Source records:
--- START ---

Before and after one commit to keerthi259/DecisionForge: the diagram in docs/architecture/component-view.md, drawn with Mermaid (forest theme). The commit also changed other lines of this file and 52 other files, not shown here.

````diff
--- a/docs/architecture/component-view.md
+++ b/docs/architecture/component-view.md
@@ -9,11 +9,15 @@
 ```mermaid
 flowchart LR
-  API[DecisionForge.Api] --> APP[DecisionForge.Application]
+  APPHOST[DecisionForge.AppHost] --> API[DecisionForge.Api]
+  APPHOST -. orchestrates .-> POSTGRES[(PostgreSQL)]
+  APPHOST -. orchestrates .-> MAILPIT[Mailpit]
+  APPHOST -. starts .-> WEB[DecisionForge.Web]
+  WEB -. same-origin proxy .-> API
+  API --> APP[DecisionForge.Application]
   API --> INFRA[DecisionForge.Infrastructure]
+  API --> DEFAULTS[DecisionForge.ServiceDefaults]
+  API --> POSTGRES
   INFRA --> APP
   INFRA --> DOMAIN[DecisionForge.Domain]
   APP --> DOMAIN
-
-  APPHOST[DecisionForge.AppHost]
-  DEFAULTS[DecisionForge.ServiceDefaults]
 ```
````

--- END ---

PROMPT:
Please print exactly the lines of the entries above, beginning with the line that contains "INFRA --> APP" and ending with the last line.

COMPLETED TASK:
   INFRA --> APP
   INFRA --> DOMAIN[DecisionForge.Domain]
   APP --> DOMAIN
-
-  APPHOST[DecisionForge.AppHost]
-  DEFAULTS[DecisionForge.ServiceDefaults]
 ```
````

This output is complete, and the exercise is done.